We didn’t fight but there was a tension and when I was feeling sick and with nasty glute pain about 35 miles in I had to stop running. This was double edged, firstly I had wanted to finish the run and I wanted to run the 5km race the next morning in Liverpool and secondly I was running 74 miles across the Isle of Skye a mere 5 days later. I chose common sense and my own aims over the H2A, which probably wasn’t very well received but my own wellbeing took priority over this event.
My father and I didn’t speak during the event, we haven’t actually spoken again except for one, two WhatsApp message exchange, where he asked me to explain myself… and I did… saying much of what’s been written here, but also going further, both wishing him well for the future and also suggesting that we are unlikely to speak again given our equally stubborn natures.
This has become a reality.
My failure. I am in part to blame for this breakdown in communications, I thought I could take him away from Hillsborough and help support and encourage life beyond the walls of the tragedy but I was misguided and I should have left this well alone. I was wrong to turn up to the WNWA96 and the H2A Run 2016 because it highlighted to me things I probably didn’t want to know and left me feeling bereft.

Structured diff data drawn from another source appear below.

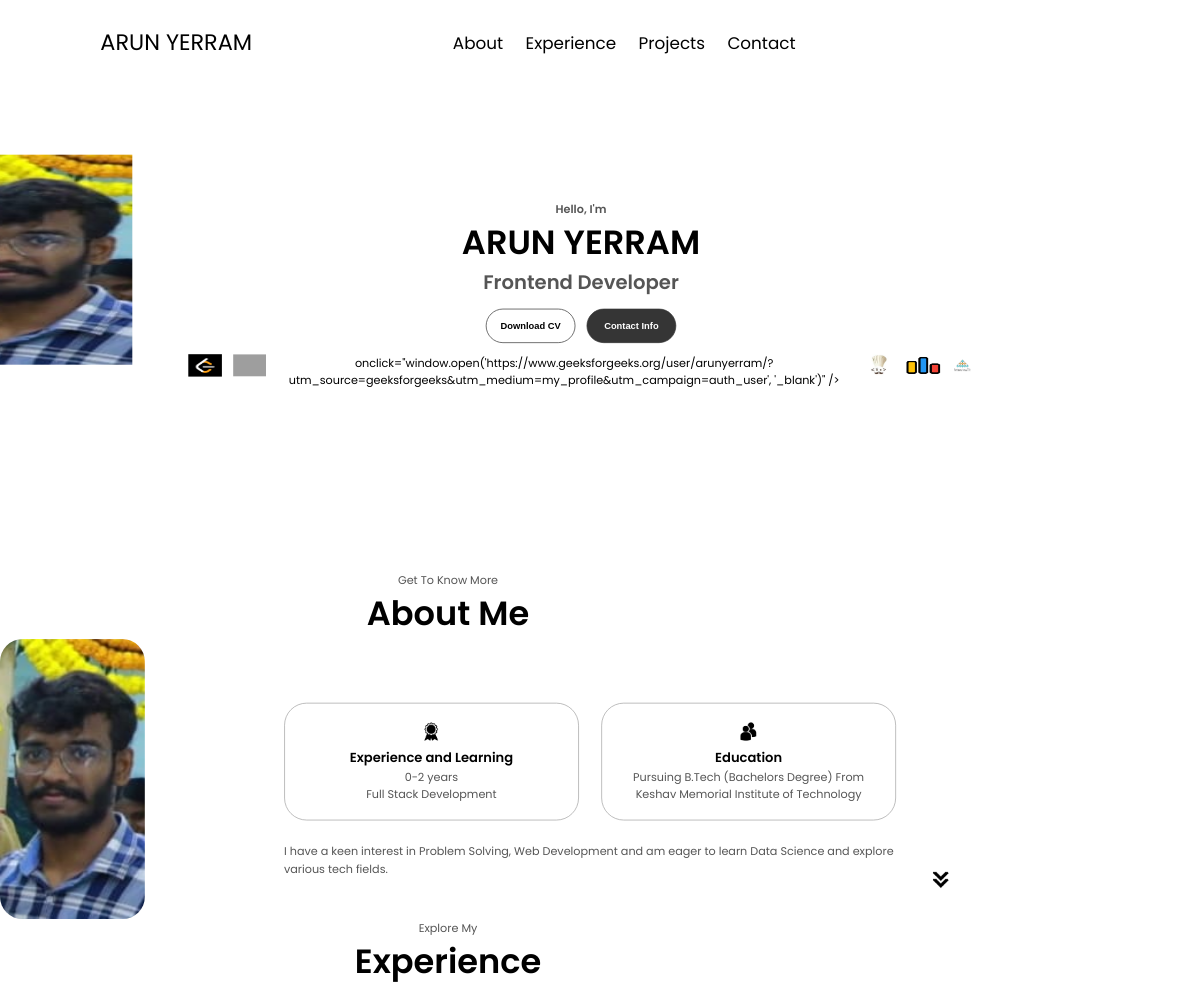
Repository: ARUN-YERRAM/ARUN-YERRAM-PORTFOLIO
Page: portfolio/index.html
The author's editor kept a copy of each file at every save. The page is drawn from the files as they stood at one save, then again after a run of saves.
The browser window is 1280 px wide. The page is 1391 px wide, then 1700 px, so the pictures cover 1700 px, including what lies to the right of the window. The pictures show the part of the page from y = 0 to 1440 px (the page is 3129 px tall), at 70% of full size.
Pictures or frames that could not be fetched are drawn as grey boxes.

Above is the page before, as saved 2024-07-07 04:43:45.

### portfolio/index.html
<!DOCTYPE html>
<html lang="en">
<head>
  <meta charset="UTF-8" />
  <meta http-equiv="X-UA-Compatible" content="IE=edge" />
  <meta name="viewport" content="width=device-width, initial-scale=1.0" />
  <title>My Portfolio</title>
  <link rel="stylesheet" href="style.css" />
  <link rel="stylesheet" href="mediaqueries.css" />
</head>
<body>
  <nav id="desktop-nav">
    <div class="logo">ARUN YERRAM</div>
    <div>
      <ul class="nav-links">
        <li><a href="#about">About</a></li>
        <li><a href="#experience">Experience</a></li>
        <li><a href="#projects">Projects</a></li>
        <li><a href="#contact">Contact</a></li>
      </ul>
    </div>
  </nav>
  <nav id="hamburger-nav">
    <div class="logo">ARUN YERRAM</div>
    <div class="hamburger-menu">
      <div class="hamburger-icon" onclick="toggleMenu()">
        <span></span>
        <span></span>
        <span></span>
      </div>
      <div class="menu-links">
        <li><a href="#about" onclick="toggleMenu()">About</a></li>
        <li><a href="#experience" onclick="toggleMenu()">Experience</a></li>
        <li><a href="#projects" onclick="toggleMenu()">Projects</a></li>
        <li><a href="#contact" onclick="toggleMenu()">Contact</a></li>
      </div>
    </div>
  </nav>
  <section id="profile">
    <div class="section__pic-container">
      <img src="./assets/Photo1.jpg" alt="John Doe profile picture" width="300px" height="300px" />
    </div>
    <div class="section__text">
      <p class="section__text__p1">Hello, I'm</p>
      <h1 class="title">ARUN YERRAM</h1>
      <p class="section__text__p2">Frontend Developer</p>
      <div class="btn-container">
        <button class="btn btn-color-2" onclick="window.open('./assets/My_Resume.pdf')">Download CV</button>
        <button class="btn btn-color-1" onclick="location.href='./#contact'">Contact Info</button>
      </div>
      <div id="socials-container">
        <img src="./assets/leetcode.png" alt="My Leetcode profile" class="icon" onclick="window.open('https://leetcode.com/u/arun_2005/', '_blank')" width="80px"/>
        <img src="./assets/GFG.jpeg" alt="My GFG profile" class="icon" width="80px"/> onclick="window.open('https://www.geeksforgeeks.org/user/arunyerram/?utm_source=geeksforgeeks&utm_medium=my_profile&utm_campaign=auth_user', '_blank')" />
        <img src="./assets/CodeChef.jpeg" alt="My CodeChef profile" class="icon" onclick="window.open('https://www.codechef.com/users/yarun2k05', '_blank')" width="80px"/>
        <img src="./assets/Codeforces.png" alt="My CodeForces profile" class="icon" width="80px"onclick="window.open('https://codeforces.com/profile/Arunyerram_12', '_blank')" />
        <img src="./assets/IB.png" alt="My InterviewBit profile" class="icon" onclick="window.open('https://www.interviewbit.com/profile/yerram-arun/', '_blank')" />
      </div>
    </div>
  </section>
  <section id="about">
    <p class="section__text__p1">Get To Know More</p>
    <h1 class="title">About Me</h1>
    <div class="section-container">
      <div class="section__pic-container">
        <img src="./assets/Photo1.jpg" alt="Profile picture" class="about-pic" />
      </div>
      <div class="about-details-container">
        <div class="about-containers">
          <div class="details-container">
            <img src="./assets/experience.png" alt="Experience icon" class="icon" />
            <h3>Experience and Learning</h3>
            <p>0-2 years <br />Full Stack Development</p>
          </div>
          <div class="details-container">
            <img src="./assets/education.png" alt="Education icon" class="icon" />
            <h3>Education</h3>
            <p>Pursuing B.Tech (Bachelors Degree) From Keshav Memorial Institute of Technology <br /></p>
          </div>
        </div>
        <div class="text-container">
          <p>I have a keen interest in Problem Solving, Web Development and am eager to learn Data Science and explore various tech fields.</p>
        </div>
      </div>
    </div>
    <img src="./assets/arrow.png" alt="Arrow icon" class="icon arrow" onclick="location.href='./#experience'" />
  </section>
  <section id="experience">
    <p class="section__text__p1">Explore My</p>
    <h1 class="title">Experience</h1>
    <div class="experience-details-container">
      <div class="about-containers">
        <div class="details-container">
          <h2 class="experience-sub-title">Frontend Development</h2>
          <div class="article-container">
            <article>
              <img src="./assets/checkmark.png" alt="Experience icon" class="icon" />
              <div>
                <h3>HTML</h3>
                <p>Experienced</p>
              </div>
            </article>

            <article>
              <img src="./assets/checkmark.png" alt="Experience icon" class="icon" />
              <div>
                <h3>CSS</h3>
                <p>Experienced</p>
              </div>
            </article>

            <article>
              <img src="./assets/checkmark.png" alt="Experience icon" class="icon" />
              <div>
                <h3>JS</h3>
                <p>Intermediate</p>
              </div>
            </article>

            <article>
              <img src="./assets/checkmark.png" alt="Experience icon" class="icon" />
              <div>
                <h3>React</h3>
                <p>Intermediate</p>
              </div>
            </article>

            <article>
              <img src="./assets/checkmark.png" alt="Experience icon" class="icon" />
              <div>
                <h3>MongoDB</h3>
                <p>Intermediate</p>
              </div>
            </article>

            <article>
              <img src="./assets/checkmark.png" alt="Experience icon" class="icon" />
              <div>
                <h3>Node JS</h3>
                <p>Intermediate</p>
              </div>
            </article>

            <article>
              <img src="./assets/checkmark.png" alt="Experience icon" class="icon" />
              <div>
                <h3>Express JS</h3>
                <p>Intermediate</p>
              </div>
            </article>

            <article>
              <img src="./assets/checkmark.png" alt="Experience icon" class="icon" />
              <div>
                <h3>Git & GitHub</h3>
                <p>Intermediate</p>
              </div>
            </article>

          </div>
        </div>
        <div class="details-container">
          <h2 class="experience-sub-title">DSA and Languages</h2>
          <div class="article-container">
            <article>
              <img src="./assets/checkmark.png" alt="Experience icon" class="icon" />
              <div>
                <h3>CPP</h3>
                <p>Intermediate</p>
              </div>
            </article>
            <article>
              <img src="./assets/checkmark.png" alt="Experience icon" class="icon" />
              <div>
                <h3>Python</h3>
                <p>Intermediate</p>
              </div>
            </article>

            <article>
              <img src="./assets/checkmark.png" alt="Experience icon" class="icon" />
              <div>
                <h3>Java</h3>
                <p>Intermediate</p>
              </div>
            </article>

            <article>
              <img src="./assets/checkmark.png" alt="Experience icon" class="icon" />
              <div>
                <h3>C</h3>
                <p>Intermediate</p>
              </div>
            </article>
          </div>
        </div>
      </div>
    </div>
    <img src="./assets/arrow.png" alt="Arrow icon" class="icon arrow" onclick="location.href='./#projects'" />
  </section>
  <section id="projects">
    <p class="section__text__p1">Browse My Recent</p>
    <h1 class="title">Projects</h1>
    <div class="experience-details-container">
      <div class="about-containers">
        <div class="details-container color-container">
          <div class="article-container">
            <img src="./assets/P1.png" alt="Project 1" class="project-img" />
          </div>
          <h2 class="experience-sub-title project-title">NYAAYSAHAAYAK</h2>
          <div class="btn-container">
            <button class="btn btn-color-2 project-btn" onclick="location.href='https://github.com/ARUN-YERRAM/NYAAYSAHAAYAK'">GitHub</button>
            <button class="btn btn-color-2 project-btn" onclick="location.href=''">Live Demo</button>
          </div>
        </div>
        <div class="details-container color-container">
          <div class="article-container">
            <img src="./assets/project-2.png" alt="Project 2" class="project-img" />
          </div>
          <h2 class="experience-sub-title project-title">LecturesCheck</h2>
          <div class="btn-container">
            <button class="btn btn-color-2 project-btn" onclick="location.href='https://github.com/ARUN-YERRAM/LecturesCheck'">GitHub</button>
            <button class="btn btn-color-2 project-btn" onclick="location.href=''">Live Demo</button>
          </div>
        </div>
      </div>
    </div>
    <img src="./assets/arrow.png" alt="Arrow icon" class="icon arrow" onclick="location.href='./#contact'" />
  </section>
  <section id="contact">
    <p class="section__text__p1">Get in Touch</p>
    <h1 class="title">Contact Me</h1>
    <div class="contact-info-upper-container">
      <div class="contact-info-container">
        <img src="./assets/email.png" alt="Email icon" class="icon contact-icon email-icon" />
        <p><a href="mailto:arunyerram12022005@gmail.com">arunyerram12022005@gmail.com</a></p>
      </div>
      <div class="contact-info-container">
        <img src="./assets/linkedin.png" alt="LinkedIn icon" class="icon contact-icon" />
        <p><a href="https://www.linkedin.com/in/arun-yerram/">LinkedIn</a></p>
      </div>
    </div>
  </section>
  <footer>
    <nav>
      <div class="nav-links-container">
        <ul class="nav-links">
          <li><a href="#about">About</a></li>
          <li><a href="#experience">Experience</a></li>
          <li><a href="#projects">Projects</a></li>
          <li><a href="#contact">Contact</a></li>
        </ul>
      </div>
    </nav>
    <p>Copyright &#169; 2024 Arun Yerram. All Rights Reserved.</p>
  </footer>
  <script src="script.js"></script>
</body>
</html>

### portfolio/style.css
/* GENERAL */

@import url("https://fonts.googleapis.com/css2?family=Poppins:wght@300;400;500;600&display=swap");

* {
  margin: 0;
  padding: 0;
}

body {
  font-family: "Poppins", sans-serif;
}

html {
  scroll-behavior: smooth;
}

p {
  color: rgb(85, 85, 85);
}

/* TRANSITION */

a,
.btn {
  transition: all 300ms ease;
}


/* DESKTOP NAV */

nav,
.nav-links {
  display: flex;
}

nav {
  justify-content: space-around;
  align-items: center;
  height: 17vh;
}

.nav-links {
  gap: 2rem;
  list-style: none;
  font-size: 1.5rem;
}

a {
  color: black;
  text-decoration: none;
  text-decoration-color: white;
}

a:hover {
  color: grey;
  text-decoration: underline;
  text-underline-offset: 1rem;
  text-decoration-color: rgb(181, 181, 181);
}

.logo {
  font-size: 2rem;
}

.logo:hover {
  cursor: default;
}

/* HAMBURGER MENU */

#hamburger-nav {
  display: none;
}

.hamburger-menu {
  position: relative;
  display: inline-block;
}

.hamburger-icon {
  display: flex;
  flex-direction: column;
  justify-content: space-between;
  height: 24px;
  width: 30px;
  cursor: pointer;
}

.hamburger-icon span {
  width: 100%;
  height: 2px;
  background-color: black;
  transition: all 0.3 ease-in-out;
}

.menu-links {
  position: absolute;
  top: 100%;
  right: 0;
  background-color: white;
  width: fit-content;
  max-height: 0;
  overflow: hidden;
  transition: all 0.3 ease-in-out;
}

.menu-links a {
  display: block;
  padding: 10px;
  text-align: center;
  font-size: 1.5rem;
  color: black;
  text-decoration: none;
  transition: all 0.3 ease-in-out;
}

.menu-links li {
  list-style: none;
}

.menu-links.open {
  max-height: 300px;
}

.hamburger-icon.open span:first-child {
  transform: rotate(45deg) translate(10px, 5px);
}

.hamburger-icon.open span:nth-child(2) {
  opacity: 0;
}

.hamburger-icon.open span:last-child {
  transform: rotate(-45deg) translate(10px, -5px);
}

.hamburger-icon span:first-child {
  transform: none;
}

.hamburger-icon span:first-child {
  opacity: 1;
}

.hamburger-icon span:first-child {
  transform: none;
}


'.icon {
  width: 40px;
  height: 40px;
  margin: 0 10px;
  cursor: pointer;
}

#socials-container {
  display: flex;
  align-items: center;
  justify-content: center;
  margin-top: 20px;
}
'

/* SECTIONS */

section {
  padding-top: 4vh;
  height: 96vh;
  margin: 0 10rem;
  box-sizing: border-box;
  min-height: fit-content;
}

.section-container {
  display: flex;
}

/* PROFILE SECTION */

#profile {
  display: flex;
  justify-content: center;
  gap: 5rem;
  height: 80vh;
}

.section__pic-container {
  display: flex;
  height: 400px;
  width: 400px;
  margin: auto 0;
}

.section__text {
  align-self: center;
  text-align: center;
}

.section__text p {
  font-weight: 600;
}

.section__text__p1 {
  text-align: center;
}

.section__text__p2 {
  font-size: 1.75rem;
  margin-bottom: 1rem;
}

.title {
  font-size: 3rem;
  text-align: center;
}

#socials-container {
  display: flex;
  justify-content: center;
  margin-top: 1rem;
  gap: 1rem;
}

/* ICONS */

.icon {
  cursor: pointer;
  height: 2rem;
}

/* BUTTONS */

.btn-container {
  display: flex;
  justify-content: center;
  gap: 1rem;
}

.btn {
  font-weight: 600;
  transition: all 300ms ease;
  padding: 1rem;
  width: 8rem;
  border-radius: 2rem;
}

.btn-color-1,
.btn-color-2 {
  border: rgb(53, 53, 53) 0.1rem solid;
}

.btn-color-1:hover,
.btn-color-2:hover {
  cursor: pointer;
}

.btn-color-1,
.btn-color-2:hover {
  background: rgb(53, 53, 53);
  color: white;
}

.btn-color-1:hover {
  background: rgb(0, 0, 0);
}

.btn-color-2 {
  background: none;
}

.btn-color-2:hover {
  border: rgb(255, 255, 255) 0.1rem solid;
}

.btn-container {
  gap: 1rem;
}

/* ABOUT SECTION */

#about {
  position: relative;
}

.about-containers {
  gap: 2rem;
  margin-bottom: 2rem;
  margin-top: 2rem;
}

.about-details-container {
  justify-content: center;
  flex-direction: column;
}

.about-containers,
.about-details-container {
  display: flex;
}

.about-pic {
  border-radius: 2rem;
}

.arrow {
  position: absolute;
  right: -5rem;
  bottom: 2.5rem;
}

.details-container {
  padding: 1.5rem;
  flex: 1;
  background: white;
  border-radius: 2rem;
  border: rgb(53, 53, 53) 0.1rem solid;
  border-color: rgb(163, 163, 163);
  text-align: center;
}

.section-container {
  gap: 4rem;
  height: 80%;
}

.section__pic-container {
  height: 400px;
  width: 400px;
  margin: auto 0;
}

/* EXPERIENCE SECTION */

#experience {
  position: relative;
}

.experience-sub-title {
  color: rgb(85, 85, 85);
  font-weight: 600;
  font-size: 1.75rem;
  margin-bottom: 2rem;
}

.experience-details-container {
  display: flex;
  justify-content: center;
  flex-direction: column;
}

.article-container {
  display: flex;
  text-align: initial;
  flex-wrap: wrap;
  flex-direction: row;
  gap: 2.5rem;
  justify-content: space-around;
}

article {
  display: flex;
  width: 10rem;
  justify-content: space-around;
  gap: 0.5rem;
}

article .icon {
  cursor: default;
}

/* PROJECTS SECTION */

#projects {
  position: relative;
}

.color-container {
  border-color: rgb(163, 163, 163);
  background: rgb(250, 250, 250);
}

.project-img {
  border-radius: 2rem;
  width: 90%;
  height: 90%;
}

.project-title {
  margin: 1rem;
  color: black;
}

.project-btn {
  color: black;
  border-color: rgb(163, 163, 163);
}

/* CONTACT */

#contact {
  display: flex;
  justify-content: center;
  flex-direction: column;
  height: 70vh;
}

.contact-info-upper-container {
  display: flex;
  justify-content: center;
  border-radius: 2rem;
  border: rgb(53, 53, 53) 0.1rem solid;
  border-color: rgb(163, 163, 163);
  background: (250, 250, 250);
  margin: 2rem auto;
  padding: 0.5rem;
}

.contact-info-container {
  display: flex;
  align-items: center;
  justify-content: center;
  gap: 0.5rem;
  margin: 1rem;
}

.contact-info-container p {
  font-size: larger;
}

.contact-icon {
  cursor: default;
}

.email-icon {
  height: 2.5rem;
}

/* FOOTER SECTION */

footer {
  height: 26vh;
  margin: 0 1rem;
}

footer p {
  text-align: center;
}

### portfolio/mediaqueries.css
@media screen and (max-width: 1400px) {
  #profile {
    height: 83vh;
    margin-bottom: 6rem;
  }
  .about-containers {
    flex-wrap: wrap;
  }
  #contact,
  #projects {
    height: fit-content;
  }
}

@media screen and (max-width: 1200px) {
  #desktop-nav {
    display: none;
  }
  #hamburger-nav {
    display: flex;
  }
  #experience,
  .experience-details-container {
    margin-top: 2rem;
  }
  #profile,
  .section-container {
    display: block;
  }
  .arrow {
    display: none;
  }
  section,
  .section-container {
    height: fit-content;
  }
  section {
    margin: 0 5%;
  }
  .section__pic-container {
    width: 275px;
    height: 275px;
    margin: 0 auto 2rem;
  }
  .about-containers {
    margin-top: 0;
  }
}

@media screen and (max-width: 600px) {
  #contact,
  footer {
    height: 40vh;
  }
  #profile {
    height: 83vh;
    margin-bottom: 0;
  }
  article {
    font-size: 1rem;
  }
  footer nav {
    height: fit-content;
    margin-bottom: 2rem;
  }
  .about-containers,
  .contact-info-upper-container,
  .btn-container {
    flex-wrap: wrap;
  }
  .contact-info-container {
    margin: 0;
  }
  .contact-info-container p,
  .nav-links li a {
    font-size: 1rem;
  }
  .experience-sub-title {
    font-size: 1.25rem;
  }
  .logo {
    font-size: 1.5rem;
  }
  .nav-links {
    flex-direction: column;
    gap: 0.5rem;
    text-align: center;
  }
  .section__pic-container {
    width: auto;
    height: 46vw;
    justify-content: center;
  }
  .section__text__p2 {
    font-size: 1.25rem;
  }
  .title {
    font-size: 2rem;
  }
  .text-container {
    text-align: justify;
  }
}

Loaded but not shown: portfolio/script.js (common file)

After the next 2 saves:
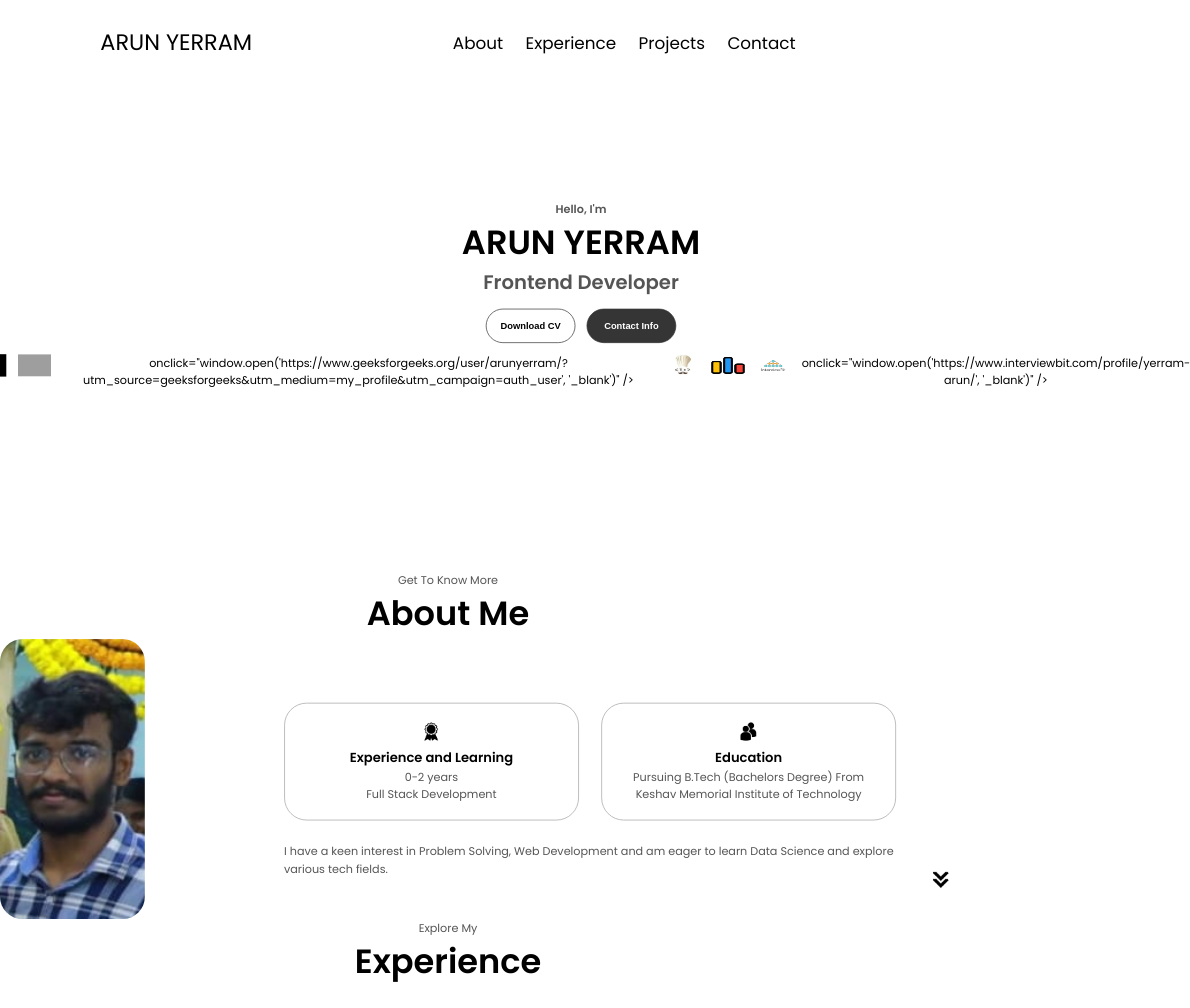
The 2 saves are shown as one change because they came seconds apart.
The last was saved 9 s later.
--- a/portfolio/index.html
+++ b/portfolio/index.html
@@ -53,7 +53,7 @@
         <img src="./assets/GFG.jpeg" alt="My GFG profile" class="icon" width="80px"/> onclick="window.open('https://www.geeksforgeeks.org/user/arunyerram/?utm_source=geeksforgeeks&utm_medium=my_profile&utm_campaign=auth_user', '_blank')" />
         <img src="./assets/CodeChef.jpeg" alt="My CodeChef profile" class="icon" onclick="window.open('https://www.codechef.com/users/yarun2k05', '_blank')" width="80px"/>
         <img src="./assets/Codeforces.png" alt="My CodeForces profile" class="icon" width="80px"onclick="window.open('https://codeforces.com/profile/Arunyerram_12', '_blank')" />
-        <img src="./assets/IB.png" alt="My InterviewBit profile" class="icon" onclick="window.open('https://www.interviewbit.com/profile/yerram-arun/', '_blank')" />
+        <img src="./assets/IB.png" alt="My InterviewBit profile" class="icon" width="80px"/> onclick="window.open('https://www.interviewbit.com/profile/yerram-arun/', '_blank')" />
       </div>
     </div>
   </section>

What I do know though is, and I’ll paraphrase the old saying about power to suggest that, ‘Hillsborough corrupts but absolute Hillsborough corrupts absolutely. Listening to him on the radio at the inquests, reading some of the articles, interviews he had given (in particular to The Daily Mirror) and talking to him during the inquests showed clearly to me that he had become lost. How he needed the balance that Pam gave him and how I realise I could never offer what she did as a balance to his (and I quoted his own description) ‘darkness’.
I’m not exactly sure when he became SPK, campaigner but I know the man I reconnected with less than a decade ago wasn’t ‘SPK, father’. When I first noted the changes in him I coined the phrase ‘Victim 97’ because I assume that somewhere deep in the Hillsborough tragedy that my dad died too.
So I asked the question at the start of this blog post, ‘who is more important, the living or the dead?’ and I think what I’ve come to understand is that it depends on who you ask and what you’ve been through. But, for me, it is the living that we should really concern ourselves with. The dead don’t care about ‘The Truth’ and maybe it’s important to accept that if you do things for the dead – you’re actually doing them for yourself. Perhaps though the most important thing is that once you have the answer you sought it’s time to let it go and return to the land of the living, but this is just my opinion.
UltraBaby. In my final WhatsApp message to my father I made the suggestion that he ‘didn’t have time for the granddaughter that he claimed to cherish’ and I stand by that. She will never be allowed to forget him but she will never be told about Hillsborough or his role in it – I don’t see the point.
Throughout my life I’ve maintained that it is your actions that make you who you are but sometimes it’s the small things that give you humanity and this is what I will focus on as my daughter grows and asks about my parents. I will tell her all about the man who was my father, the man who could run marathons, the man who drove a bus for a living and then a taxi and then worked helping adults with severe mental difficulties. She’ll know he was an Everton fan and she’ll know he ran with her during her first race – the rest doesn’t matter. What I tell her about my mother remains a mystery even to me.
Conclusion. I’ll end with this, if the Hillsborough tragedy has taught us only one thing then I hope it is to live. In all walks of life you can honour better the dead by living the ‘life most fantastic’, you can’t honour the dead by giving up your own life in pursuit of their memory, that surely only ends in tragedy.